Rules for playing:
Start immediately with the artificial sounds. You may play these throughout the piece.
Then start recording and playing from the A section. These can go throughout the piece.
Then go on to the B section. These can also go throughout the piece, but should be used more sparingly once this section is passed.
The C section takes up the largest section of the piece. You do not need to get to the end of all the lines provided.
Players should announce what line they are recording via the chat.
Once a line is recorded, other players may record that line (or fragments of it) again, but cannot backtrack to a previous line. Players can also choose to advance to the next line, but, again, backtracking is not allowed.
When a player is picking a soundfile to process, she can pick from any section. If she picks from section C, it should be normally a recent line, however you can break this rule if you have a good reason, ie. you feel a really strong attachment to a previous line or think it can exist as a counterpoint / commentary to the current line.
Blank lines in the text should be interpreted as pauses in making new recordings.
I have not yet thought about videos for this section.
Act 3 will also have text sound, but as a collage on top of other material. I was originally planning to have this section concentrate solely on people's religious or spiritual beliefs surrounding the rapture, the apocalypse or 2012. I'm hoping to do telephone interviews of Americans who believe the end is neigh. I'm hoping the promise of being able to witness to new audiences will be enticing enough to persuade them to participate. I have not yet found any rapture believers to record, but as we are not going to start working on this until October or November of 2011, it's not yet urgent.
In addition to rapture believers, I hope to do in-person recordings of people who have New Age beliefs about the winter solstice of 2012. So far I have interviewed one person and another has agreed to participate also.
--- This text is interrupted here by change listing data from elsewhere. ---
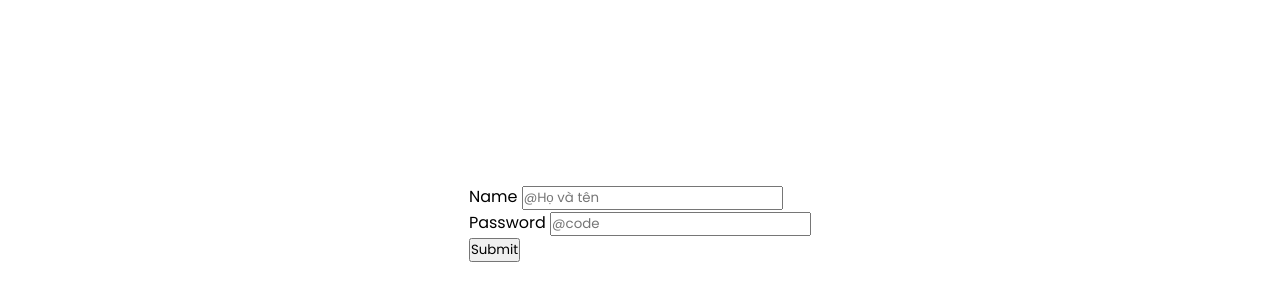
Repository: TruongVu299/Nhom21_NguyenThiNgocLam_DoTruongVu
Page: SourcesCode/index2.html
These files come from the project's save history. The page is drawn as it stood at one moment and after the next save; the edit follows.
The browser window is 1280 px wide. The pictures show the whole page.

Above is the page before, as saved 2023-04-22 02:48:59.

After the next save:
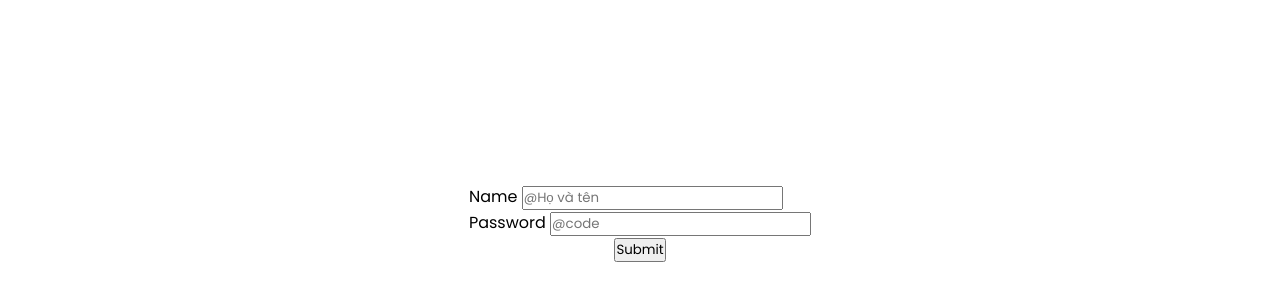
Saved 42 s later.
--- a/SourcesCode/style2.css
+++ b/SourcesCode/style2.css
@@ -14,6 +14,5 @@
     margin-bottom: 50px;
 }
 #wrapper .h3 {
-   margin-left: auto;
-   margin-right: auto;
+   text-align: center;
 }

After the save that followed:
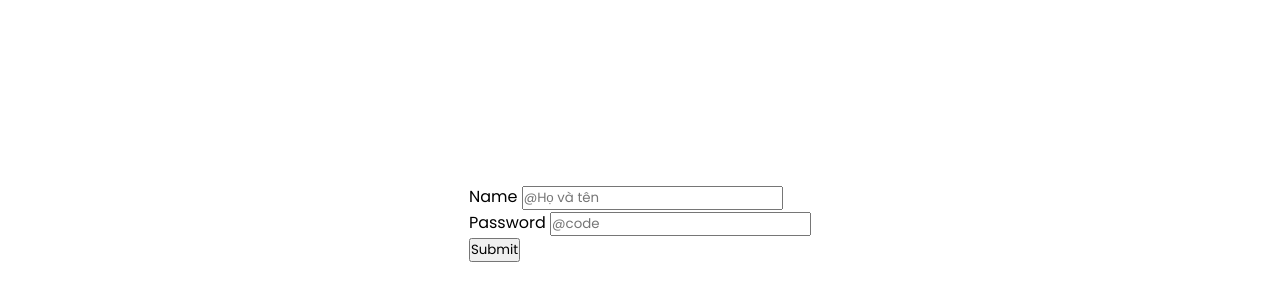
Saved 24 s later.
--- a/SourcesCode/style2.css
+++ b/SourcesCode/style2.css
@@ -14,5 +14,5 @@
     margin-bottom: 50px;
 }
 #wrapper .h3 {
-   text-align: center;
+
 }
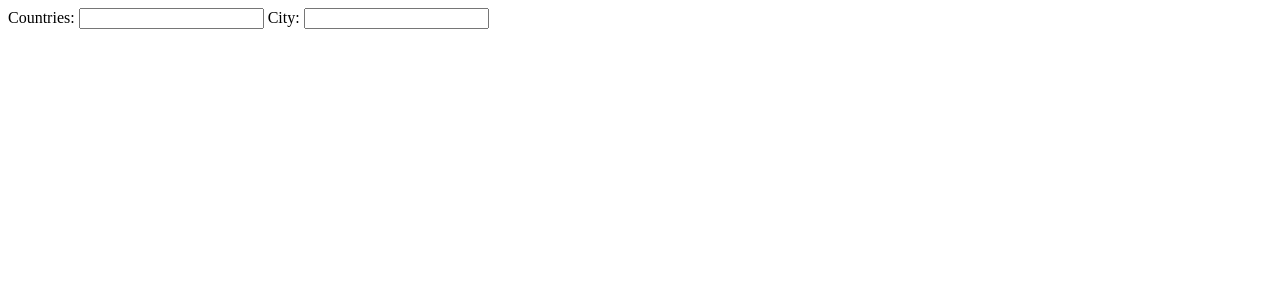
Repository: Padminivittal/Padmini-MWB
Page: MWB Day 2/WebContent/Day2 Lab2.html
An editor plug-in stored every save of this project. The page is shown before and after the next save, followed by the edit.
The browser window is 1280 px wide. The pictures show the whole page.

Above is the page before, as saved 2012-07-21 05:53:57.

After the next save:
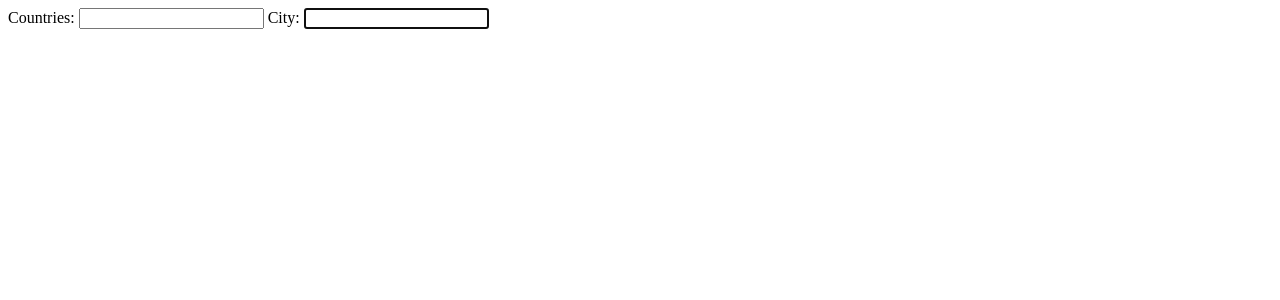
Saved 34 s later.
--- a/MWB Day 2/WebContent/Day2 Lab2.html
+++ b/MWB Day 2/WebContent/Day2 Lab2.html
@@ -51,7 +51,7 @@ $().ready(function(){
 Countries: <input list="countries" id="country" type="text"   />
 <datalist id="countries">
 </datalist>
-City: <input list="cities" id="cities" type="text" />
+City: <input list="cities" id="cities" type="text" autofocus />
 <datalist id="cities">
 </datalist>
 </body>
I plan to have the piece organised so that the rapture believers come first in the piece and the 2012 believers, but as I have not yet acquired much material, this is subject to change.
I plan to ask interviewees about current events, like rioting, economic turmoil and climate change and include those things in the text by how they correlate to religious and spiritual beliefs. The collage will also be made up of samples referencing these also, such as fire sounds, windows breaking, sirens, etc. This does present a risk of being overly dramatic, but appropriate use of heavy processing will turn the sounds into references that are more indirect. Also drama is not inappropriate to the medium. The collage should become less and less alarming towards the end, as the text switches to the generally more hopeful New Age respondents.
Act 4 will have a graphic score, in the style of Cornelius Cardew's Treatise. I recently participated in the first all-vocal performance of that piece, at the South London Gallery on 16 September 2011. The group I sang with did not have a lot of experience with free improvisation, and it was interesting to see how exposure to such open material challenged and inspired them. I hope that similarly, BiLE will go places we would not have otherwise without the graphic score.
I do want it to move from a spiritual hope of the previous act to something more inclusive. My hope is that the audience will leave not with a sense that the apocalypse is coming in one form or another, but that it is possible to avert disaster.